• _TASK STATEMENT_
Taking the line with "First picture: the" as the first and the line with "The commit also changes 7 other files." as the last, set down exactly every line in that range from the entries below, and no more.

• _Before-and-after change data_
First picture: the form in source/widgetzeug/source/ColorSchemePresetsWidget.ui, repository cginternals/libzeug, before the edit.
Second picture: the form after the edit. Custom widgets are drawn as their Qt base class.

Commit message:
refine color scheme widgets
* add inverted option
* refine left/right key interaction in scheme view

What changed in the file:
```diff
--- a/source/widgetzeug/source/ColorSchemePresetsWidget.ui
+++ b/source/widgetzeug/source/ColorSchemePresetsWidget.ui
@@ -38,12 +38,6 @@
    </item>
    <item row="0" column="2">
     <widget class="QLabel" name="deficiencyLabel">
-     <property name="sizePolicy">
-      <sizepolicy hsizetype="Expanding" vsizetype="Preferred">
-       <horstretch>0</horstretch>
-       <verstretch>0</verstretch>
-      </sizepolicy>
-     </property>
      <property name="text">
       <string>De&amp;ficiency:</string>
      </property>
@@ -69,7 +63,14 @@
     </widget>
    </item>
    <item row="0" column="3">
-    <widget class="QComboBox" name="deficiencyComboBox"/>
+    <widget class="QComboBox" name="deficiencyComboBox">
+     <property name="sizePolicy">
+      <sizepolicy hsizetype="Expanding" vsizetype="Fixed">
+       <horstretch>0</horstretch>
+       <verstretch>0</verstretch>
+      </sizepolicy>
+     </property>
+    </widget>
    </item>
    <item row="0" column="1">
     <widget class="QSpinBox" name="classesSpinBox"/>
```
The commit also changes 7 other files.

...

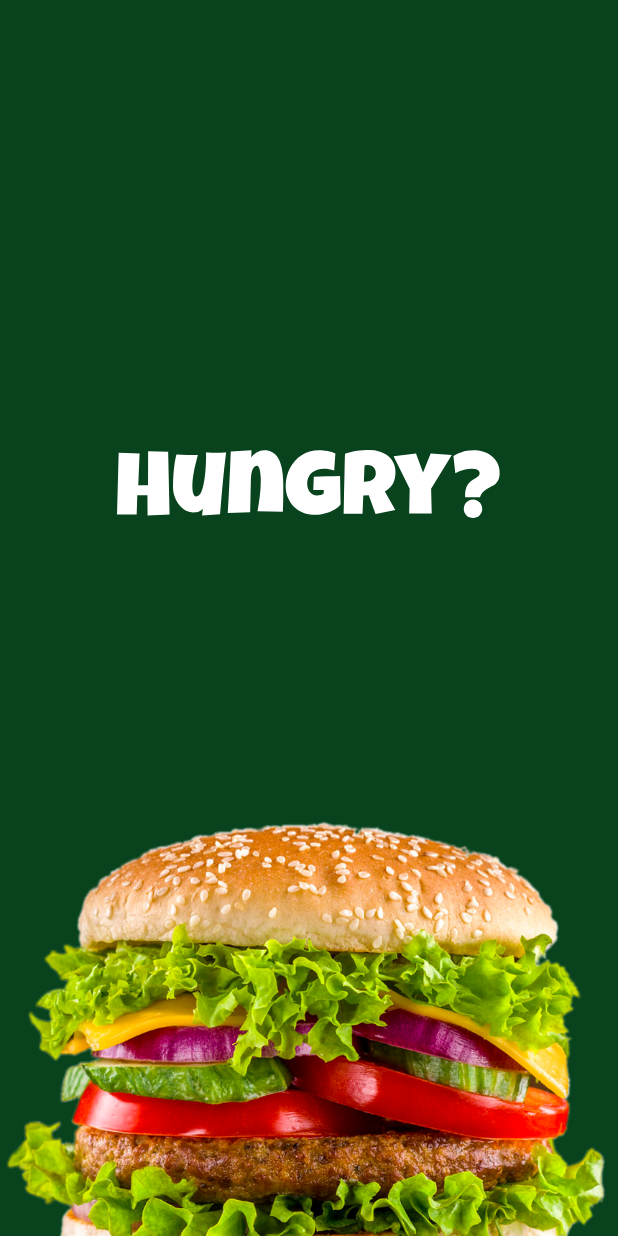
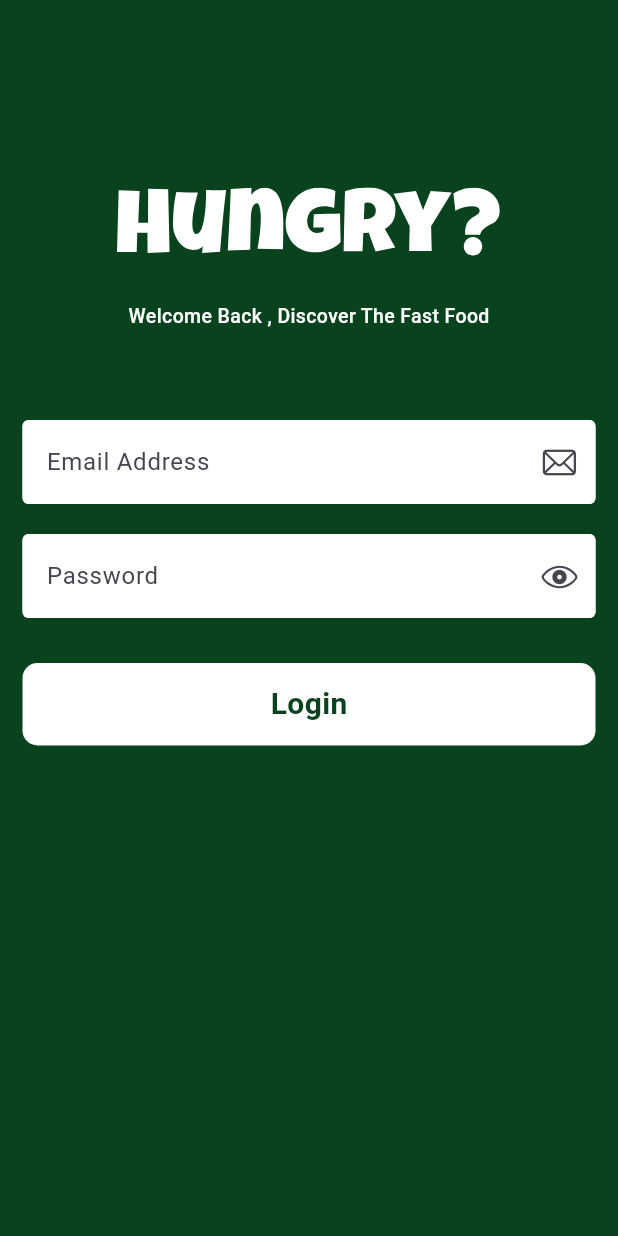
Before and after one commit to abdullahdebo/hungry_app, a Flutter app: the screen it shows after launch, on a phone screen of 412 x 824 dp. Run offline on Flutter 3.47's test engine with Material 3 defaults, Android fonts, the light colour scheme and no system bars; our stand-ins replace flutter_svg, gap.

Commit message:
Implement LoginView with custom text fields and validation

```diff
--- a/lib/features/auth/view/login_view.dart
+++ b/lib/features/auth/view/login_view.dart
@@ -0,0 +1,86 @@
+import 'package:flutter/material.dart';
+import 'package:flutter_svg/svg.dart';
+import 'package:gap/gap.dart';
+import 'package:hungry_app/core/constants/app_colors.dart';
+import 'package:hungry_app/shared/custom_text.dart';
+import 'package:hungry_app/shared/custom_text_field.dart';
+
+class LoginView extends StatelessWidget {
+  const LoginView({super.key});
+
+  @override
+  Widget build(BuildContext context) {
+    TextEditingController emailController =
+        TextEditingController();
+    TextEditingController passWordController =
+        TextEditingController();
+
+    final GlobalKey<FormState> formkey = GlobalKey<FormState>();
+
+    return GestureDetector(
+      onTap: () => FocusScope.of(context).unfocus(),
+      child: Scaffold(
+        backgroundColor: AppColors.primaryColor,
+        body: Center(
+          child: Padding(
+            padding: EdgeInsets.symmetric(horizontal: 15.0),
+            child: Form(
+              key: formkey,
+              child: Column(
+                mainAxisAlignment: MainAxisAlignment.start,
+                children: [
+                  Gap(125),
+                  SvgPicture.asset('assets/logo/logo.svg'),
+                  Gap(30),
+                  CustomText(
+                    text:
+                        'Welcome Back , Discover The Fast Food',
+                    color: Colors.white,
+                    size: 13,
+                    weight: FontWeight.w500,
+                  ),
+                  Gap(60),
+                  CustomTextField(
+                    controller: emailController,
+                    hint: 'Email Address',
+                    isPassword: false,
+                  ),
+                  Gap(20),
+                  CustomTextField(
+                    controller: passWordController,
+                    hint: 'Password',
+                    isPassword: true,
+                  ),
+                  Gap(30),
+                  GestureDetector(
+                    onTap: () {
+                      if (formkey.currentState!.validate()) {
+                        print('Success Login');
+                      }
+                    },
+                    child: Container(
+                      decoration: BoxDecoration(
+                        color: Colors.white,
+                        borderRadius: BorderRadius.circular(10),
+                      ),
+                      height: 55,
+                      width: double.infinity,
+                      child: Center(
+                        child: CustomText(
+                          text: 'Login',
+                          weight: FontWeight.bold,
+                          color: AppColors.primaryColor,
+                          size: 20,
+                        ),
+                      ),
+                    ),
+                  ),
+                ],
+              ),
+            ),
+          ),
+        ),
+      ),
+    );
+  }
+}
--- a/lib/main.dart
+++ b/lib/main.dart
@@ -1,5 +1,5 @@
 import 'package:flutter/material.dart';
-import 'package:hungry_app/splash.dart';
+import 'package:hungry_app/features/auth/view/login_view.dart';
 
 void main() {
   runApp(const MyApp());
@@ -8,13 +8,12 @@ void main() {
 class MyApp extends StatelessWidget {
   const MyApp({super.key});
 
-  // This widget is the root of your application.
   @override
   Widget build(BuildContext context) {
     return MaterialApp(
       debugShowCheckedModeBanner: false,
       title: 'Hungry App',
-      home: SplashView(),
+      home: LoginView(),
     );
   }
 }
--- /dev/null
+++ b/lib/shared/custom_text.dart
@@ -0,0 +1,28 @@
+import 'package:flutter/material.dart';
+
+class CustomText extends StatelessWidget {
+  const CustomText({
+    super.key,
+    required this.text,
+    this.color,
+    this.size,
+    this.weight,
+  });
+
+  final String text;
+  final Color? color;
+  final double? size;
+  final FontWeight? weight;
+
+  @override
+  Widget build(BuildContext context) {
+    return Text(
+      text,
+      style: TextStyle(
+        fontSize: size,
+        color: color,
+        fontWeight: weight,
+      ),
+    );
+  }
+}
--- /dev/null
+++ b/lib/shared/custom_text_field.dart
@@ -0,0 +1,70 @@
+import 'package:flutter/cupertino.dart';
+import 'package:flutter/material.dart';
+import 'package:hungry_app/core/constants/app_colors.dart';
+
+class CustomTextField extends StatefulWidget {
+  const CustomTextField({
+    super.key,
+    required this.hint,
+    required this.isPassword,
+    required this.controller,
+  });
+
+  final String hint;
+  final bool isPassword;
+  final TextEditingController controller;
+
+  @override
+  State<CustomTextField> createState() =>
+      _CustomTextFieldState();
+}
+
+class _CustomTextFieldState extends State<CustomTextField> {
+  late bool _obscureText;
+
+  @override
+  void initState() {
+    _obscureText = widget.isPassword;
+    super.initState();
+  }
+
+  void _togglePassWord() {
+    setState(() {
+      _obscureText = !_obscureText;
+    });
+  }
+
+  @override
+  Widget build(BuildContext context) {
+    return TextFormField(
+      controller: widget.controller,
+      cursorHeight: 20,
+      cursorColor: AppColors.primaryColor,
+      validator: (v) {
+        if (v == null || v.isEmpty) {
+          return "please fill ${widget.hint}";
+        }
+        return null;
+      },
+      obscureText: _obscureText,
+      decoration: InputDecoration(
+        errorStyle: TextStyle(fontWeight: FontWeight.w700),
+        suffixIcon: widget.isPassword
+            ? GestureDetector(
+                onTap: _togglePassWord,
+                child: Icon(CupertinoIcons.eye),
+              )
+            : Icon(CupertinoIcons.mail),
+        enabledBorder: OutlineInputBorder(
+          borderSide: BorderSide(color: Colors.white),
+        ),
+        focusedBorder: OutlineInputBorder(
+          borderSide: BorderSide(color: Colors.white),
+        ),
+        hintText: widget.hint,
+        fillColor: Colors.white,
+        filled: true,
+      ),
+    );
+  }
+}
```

• _ANSWER TO THIS EXERCISE_
First picture: the form in source/widgetzeug/source/ColorSchemePresetsWidget.ui, repository cginternals/libzeug, before the edit.
Second picture: the form after the edit. Custom widgets are drawn as their Qt base class.

Commit message:
refine color scheme widgets
* add inverted option
* refine left/right key interaction in scheme view

What changed in the file:
```diff
--- a/source/widgetzeug/source/ColorSchemePresetsWidget.ui
+++ b/source/widgetzeug/source/ColorSchemePresetsWidget.ui
@@ -38,12 +38,6 @@
    </item>
    <item row="0" column="2">
     <widget class="QLabel" name="deficiencyLabel">
-     <property name="sizePolicy">
-      <sizepolicy hsizetype="Expanding" vsizetype="Preferred">
-       <horstretch>0</horstretch>
-       <verstretch>0</verstretch>
-      </sizepolicy>
-     </property>
      <property name="text">
       <string>De&amp;ficiency:</string>
      </property>
@@ -69,7 +63,14 @@
     </widget>
    </item>
    <item row="0" column="3">
-    <widget class="QComboBox" name="deficiencyComboBox"/>
+    <widget class="QComboBox" name="deficiencyComboBox">
+     <property name="sizePolicy">
+      <sizepolicy hsizetype="Expanding" vsizetype="Fixed">
+       <horstretch>0</horstretch>
+       <verstretch>0</verstretch>
+      </sizepolicy>
+     </property>
+    </widget>
    </item>
    <item row="0" column="1">
     <widget class="QSpinBox" name="classesSpinBox"/>
```
The commit also changes 7 other files.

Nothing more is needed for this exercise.